“She kept on, kept on. Finally told me, said: I dont like the way this country is headed. I want my granddaughter to be able to have an abortion. And I said well mam I dont think you got any worries about the way the country is headed. The way I see it goin I dont have much doubt but what she’ll be able to have an abortion. I’m goin to say that not only will she be able to have an abortion, she’ll be able to have you put to sleep. Which pretty much ended the conversation.”
— Sheriff Ed Tom Bell in Cormac McCarthy’s No Country For Old Men.
The Guardian reported new rules facilitated involuntary euthanasia for the Dutch elderly following a recent court case in which the euthanizing doctor was acquitted of murdering an elderly patient who did not want the needle.
Doctors euthanising a patient with severe dementia may slip a sedative into their food or drink if there are concerns they will become “disturbed, agitated or aggressive”, under a change to the codes of practice in the Netherlands.
The review committee for cases of euthanasia refreshed its guidance in response to the case of a former nursing home doctor, Marinou Arends, who was prosecuted for murder and cleared after putting a sedative in her 74-year-old patient’s coffee before giving a lethal injection.
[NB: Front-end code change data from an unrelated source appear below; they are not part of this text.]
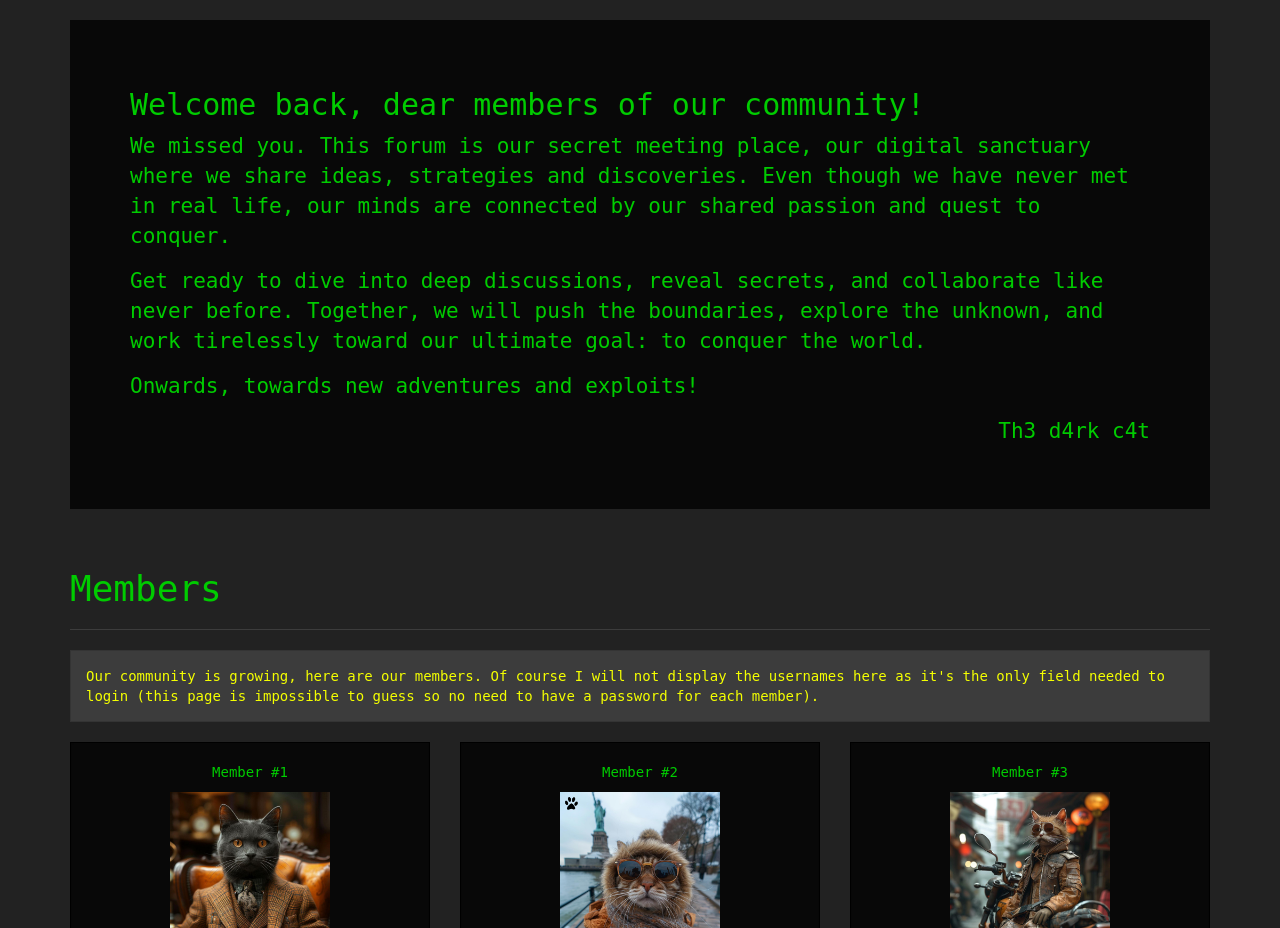
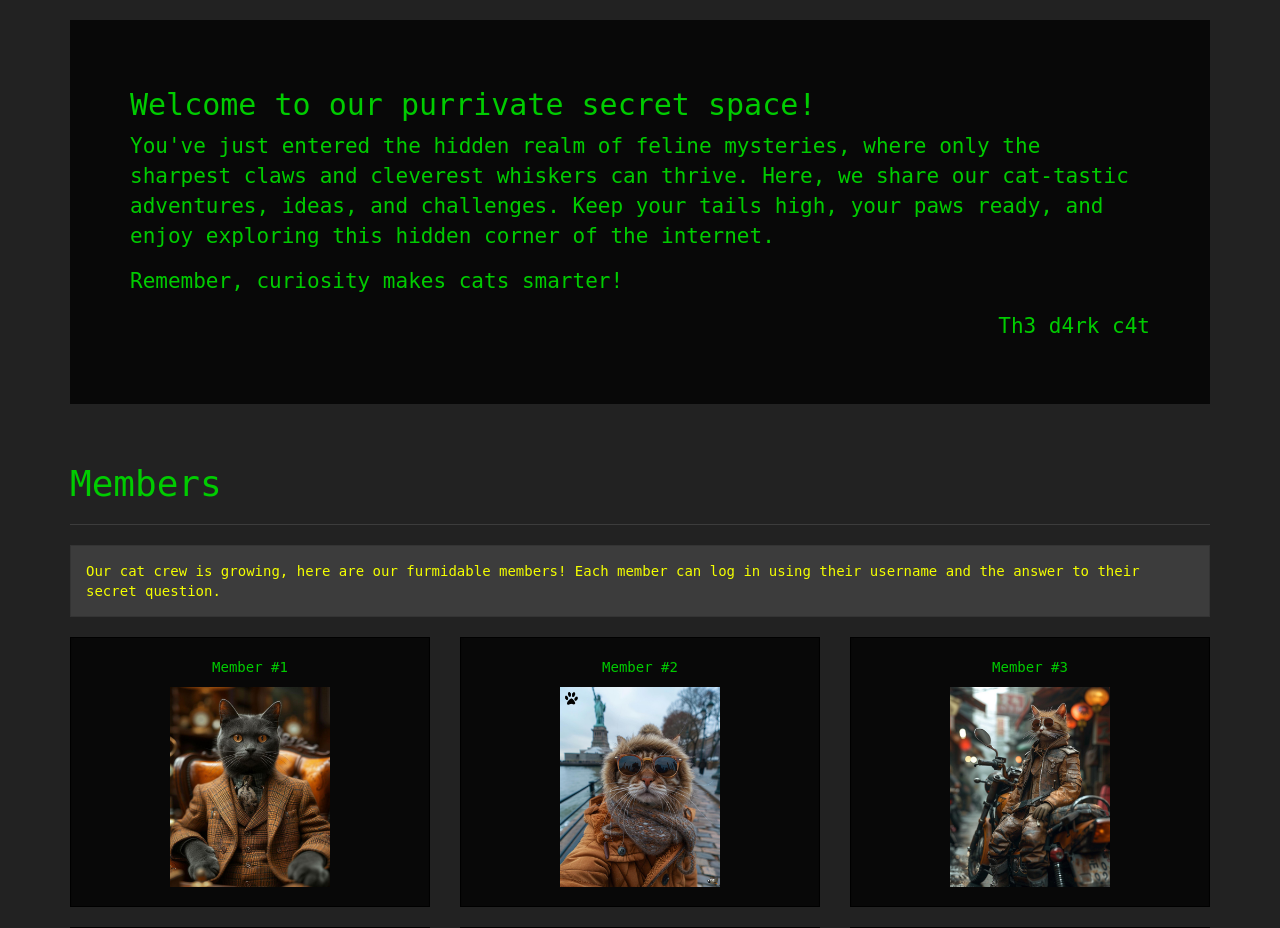
Before and after one commit to th3-d4rk-c4t/h4x0r, a Django app: page /d4shb04rd-f0r-1337/ in a window 1280 px wide. Shown: the part 51-979 px from the top of the page. Run offline with Django 5.2, Linux system fonts and the light colour scheme; some libraries are stand-ins or nearby versions.

Commit message:
Update dashboard messages

```diff
--- a/dashboard/templates/dashboard/index.html
+++ b/dashboard/templates/dashboard/index.html
@@ -4,10 +4,9 @@
 
  <!-- Jumbotron -->
 <div class="jumbotron">
-    <h2>Welcome back, dear members of our community!</h2>
-    <p>We missed you. This forum is our secret meeting place, our digital sanctuary where we share ideas, strategies and discoveries. Even though we have never met in real life, our minds are connected by our shared passion and quest to conquer.</p>
-    <p>Get ready to dive into deep discussions, reveal secrets, and collaborate like never before. Together, we will push the boundaries, explore the unknown, and work tirelessly toward our ultimate goal: to conquer the world.</p>
-    <p>Onwards, towards new adventures and exploits!</p>
+    <h2>Welcome to our purrivate secret space!</h2>
+    <p>You've just entered the hidden realm of feline mysteries, where only the sharpest claws and cleverest whiskers can thrive. Here, we share our cat-tastic adventures, ideas, and challenges. Keep your tails high, your paws ready, and enjoy exploring this hidden corner of the internet.</p>
+    <p>Remember, curiosity makes cats smarter!</p>
     <p class="text-right">Th3 d4rk c4t</p>
 </div>
 
--- a/dashboard/templates/dashboard/members.html
+++ b/dashboard/templates/dashboard/members.html
@@ -10,7 +10,7 @@
 <div class="row">
     <div class="col-lg-12">
         <div class="alert alert-dismissible alert-warning">
-            <p>Our community is growing, here are our members. Of course I will not display the usernames here as it's the only field needed to login (this page is impossible to guess so no need to have a password for each member).</p>
+            <p>Our cat crew is growing, here are our furmidable members! Each member can log in using their username and the answer to their secret question.</p>
         </div>
     </div>
 </div>
```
Arends was given a written reprimand by the Dutch medical board for acting on the basis of two “advance directives” in which the patient said only that she wished to die when she considered the time was right.
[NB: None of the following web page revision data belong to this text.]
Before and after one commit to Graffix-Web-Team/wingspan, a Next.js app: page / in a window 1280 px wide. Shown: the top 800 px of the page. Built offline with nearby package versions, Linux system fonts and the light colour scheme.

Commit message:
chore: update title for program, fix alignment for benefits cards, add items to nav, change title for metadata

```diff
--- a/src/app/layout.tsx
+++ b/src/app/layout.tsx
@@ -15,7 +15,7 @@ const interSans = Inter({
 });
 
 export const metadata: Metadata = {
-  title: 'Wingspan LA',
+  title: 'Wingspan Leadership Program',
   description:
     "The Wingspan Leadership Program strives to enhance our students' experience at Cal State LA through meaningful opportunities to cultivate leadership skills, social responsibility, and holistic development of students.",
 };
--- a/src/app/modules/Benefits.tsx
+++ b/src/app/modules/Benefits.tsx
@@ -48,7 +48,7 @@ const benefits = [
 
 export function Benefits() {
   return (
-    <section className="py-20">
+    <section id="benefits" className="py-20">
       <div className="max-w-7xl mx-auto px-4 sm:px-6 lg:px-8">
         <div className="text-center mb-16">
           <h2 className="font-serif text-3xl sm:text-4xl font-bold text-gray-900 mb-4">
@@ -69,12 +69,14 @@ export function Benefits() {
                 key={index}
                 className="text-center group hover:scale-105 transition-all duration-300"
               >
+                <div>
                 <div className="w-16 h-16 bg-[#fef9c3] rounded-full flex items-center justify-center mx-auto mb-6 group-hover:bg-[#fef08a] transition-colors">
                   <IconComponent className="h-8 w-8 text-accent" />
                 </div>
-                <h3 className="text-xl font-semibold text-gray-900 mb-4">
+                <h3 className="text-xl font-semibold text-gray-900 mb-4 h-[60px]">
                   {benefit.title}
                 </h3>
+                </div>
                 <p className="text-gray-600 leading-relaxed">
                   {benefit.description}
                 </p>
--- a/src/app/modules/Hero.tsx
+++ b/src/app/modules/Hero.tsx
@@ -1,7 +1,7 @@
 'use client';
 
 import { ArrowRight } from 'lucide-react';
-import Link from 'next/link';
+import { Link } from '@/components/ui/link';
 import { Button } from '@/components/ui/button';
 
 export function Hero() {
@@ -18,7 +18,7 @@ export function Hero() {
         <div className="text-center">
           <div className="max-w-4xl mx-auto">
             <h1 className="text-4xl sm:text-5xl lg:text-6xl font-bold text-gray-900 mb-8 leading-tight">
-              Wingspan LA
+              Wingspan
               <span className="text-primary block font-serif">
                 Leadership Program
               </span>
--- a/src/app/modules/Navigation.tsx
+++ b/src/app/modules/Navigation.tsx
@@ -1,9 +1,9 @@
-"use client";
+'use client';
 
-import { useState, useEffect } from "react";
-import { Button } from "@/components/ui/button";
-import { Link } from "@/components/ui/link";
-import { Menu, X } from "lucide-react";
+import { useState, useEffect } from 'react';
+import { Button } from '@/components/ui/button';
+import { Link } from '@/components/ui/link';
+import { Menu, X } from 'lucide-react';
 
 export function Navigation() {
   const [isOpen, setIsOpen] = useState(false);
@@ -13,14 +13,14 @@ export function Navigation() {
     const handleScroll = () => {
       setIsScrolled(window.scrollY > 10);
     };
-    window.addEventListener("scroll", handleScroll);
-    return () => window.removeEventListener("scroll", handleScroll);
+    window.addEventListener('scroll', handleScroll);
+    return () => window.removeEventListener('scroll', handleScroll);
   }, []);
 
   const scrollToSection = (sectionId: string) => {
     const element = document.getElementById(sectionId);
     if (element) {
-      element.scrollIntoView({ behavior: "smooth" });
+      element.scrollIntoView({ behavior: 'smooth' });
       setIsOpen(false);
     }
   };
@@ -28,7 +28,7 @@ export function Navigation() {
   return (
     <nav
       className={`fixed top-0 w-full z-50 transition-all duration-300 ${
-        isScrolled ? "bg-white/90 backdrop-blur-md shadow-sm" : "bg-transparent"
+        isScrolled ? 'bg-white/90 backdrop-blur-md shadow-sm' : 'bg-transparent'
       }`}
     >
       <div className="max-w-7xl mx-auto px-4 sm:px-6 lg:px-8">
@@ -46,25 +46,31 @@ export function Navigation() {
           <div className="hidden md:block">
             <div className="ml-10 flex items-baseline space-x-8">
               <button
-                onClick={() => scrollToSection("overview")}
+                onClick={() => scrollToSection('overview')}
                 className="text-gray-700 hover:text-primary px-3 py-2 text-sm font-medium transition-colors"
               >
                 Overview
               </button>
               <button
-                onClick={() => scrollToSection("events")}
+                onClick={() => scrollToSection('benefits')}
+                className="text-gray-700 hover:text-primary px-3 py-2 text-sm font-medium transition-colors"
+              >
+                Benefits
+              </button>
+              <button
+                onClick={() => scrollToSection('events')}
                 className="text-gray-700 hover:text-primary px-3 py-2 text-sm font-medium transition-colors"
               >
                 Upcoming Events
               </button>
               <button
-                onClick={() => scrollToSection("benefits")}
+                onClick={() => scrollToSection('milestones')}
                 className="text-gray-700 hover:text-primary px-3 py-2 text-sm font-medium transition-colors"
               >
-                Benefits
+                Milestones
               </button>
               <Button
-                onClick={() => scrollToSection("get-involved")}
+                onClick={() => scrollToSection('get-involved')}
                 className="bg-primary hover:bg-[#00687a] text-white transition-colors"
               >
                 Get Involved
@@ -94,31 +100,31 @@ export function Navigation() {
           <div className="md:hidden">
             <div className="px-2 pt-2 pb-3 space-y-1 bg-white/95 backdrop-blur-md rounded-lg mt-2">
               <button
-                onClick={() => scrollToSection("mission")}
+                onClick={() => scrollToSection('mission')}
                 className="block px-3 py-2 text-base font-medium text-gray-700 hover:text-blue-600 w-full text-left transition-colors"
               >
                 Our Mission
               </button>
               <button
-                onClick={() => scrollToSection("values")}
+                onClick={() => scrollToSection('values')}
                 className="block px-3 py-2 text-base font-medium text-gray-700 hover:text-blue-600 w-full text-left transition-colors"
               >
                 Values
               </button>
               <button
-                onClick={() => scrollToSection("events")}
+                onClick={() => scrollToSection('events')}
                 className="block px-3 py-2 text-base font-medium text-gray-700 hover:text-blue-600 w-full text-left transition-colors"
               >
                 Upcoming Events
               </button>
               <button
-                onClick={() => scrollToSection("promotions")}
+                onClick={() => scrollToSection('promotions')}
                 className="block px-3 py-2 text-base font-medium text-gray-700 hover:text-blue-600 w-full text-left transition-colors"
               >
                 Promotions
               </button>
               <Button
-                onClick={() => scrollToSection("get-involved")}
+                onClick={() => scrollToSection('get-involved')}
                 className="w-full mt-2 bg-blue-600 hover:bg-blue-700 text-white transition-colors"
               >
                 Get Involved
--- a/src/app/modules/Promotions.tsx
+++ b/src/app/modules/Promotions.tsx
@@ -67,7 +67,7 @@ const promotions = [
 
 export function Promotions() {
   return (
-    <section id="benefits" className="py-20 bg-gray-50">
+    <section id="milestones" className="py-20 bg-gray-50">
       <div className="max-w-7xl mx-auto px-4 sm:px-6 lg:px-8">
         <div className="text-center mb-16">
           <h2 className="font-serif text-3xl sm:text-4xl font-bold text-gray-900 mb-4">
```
But in April the supreme court ruled that no laws had been broken and dismissed the medical board’s decision, ruling that if a patient is no longer capable of giving assent, a doctor need not take a literal interpretation of an advance directive if the circumstances do not match the eventual scenario.
In response to the court, Jacob Kohnstamm, the chair of the euthanasia review committee, said his body needed to update its code for doctors involved in euthanasia.
The new code says that in cases where a patient has advanced dementia, “it is not necessary for the doctor to agree with the patient the time or manner in which euthanasia will be given”.
Roman Catholic fsspx news described the case.
This astonishing decision follows a judgment of the Supreme Court of the Netherlands last April, which decided to clear of all suspicion a doctor who had sedated his patient in order to eliminate her without her knowledge.
The facts date back to 2016. The practitioner – named Marinou Arends – was convicted of murder after euthanizing a patient with advanced Alzheimer’s disease.
The latter reportedly initially indicated that she wished to be euthanized, in case she was transferred to a retirement home. The patient later retracted, indicating on several occasions that she no longer wanted euthanasia performed on her.
Notwithstanding this about-face, Marinou Arends quite simply ended the days of his patient, without her knowing, after giving her a sedative mixed in her coffee.
Here is where we fall tip over into horror: the sedative did not have the desired effect and the poor woman tried to pull her arm away from the fatal needle; and it was with the muscular help of the patient’s son-in-law that the doctor was able to carry out the killing.
In a far-reaching judgment, for which its members will have to answer before history, the Supreme Court overturned the murder conviction and cleared Arends.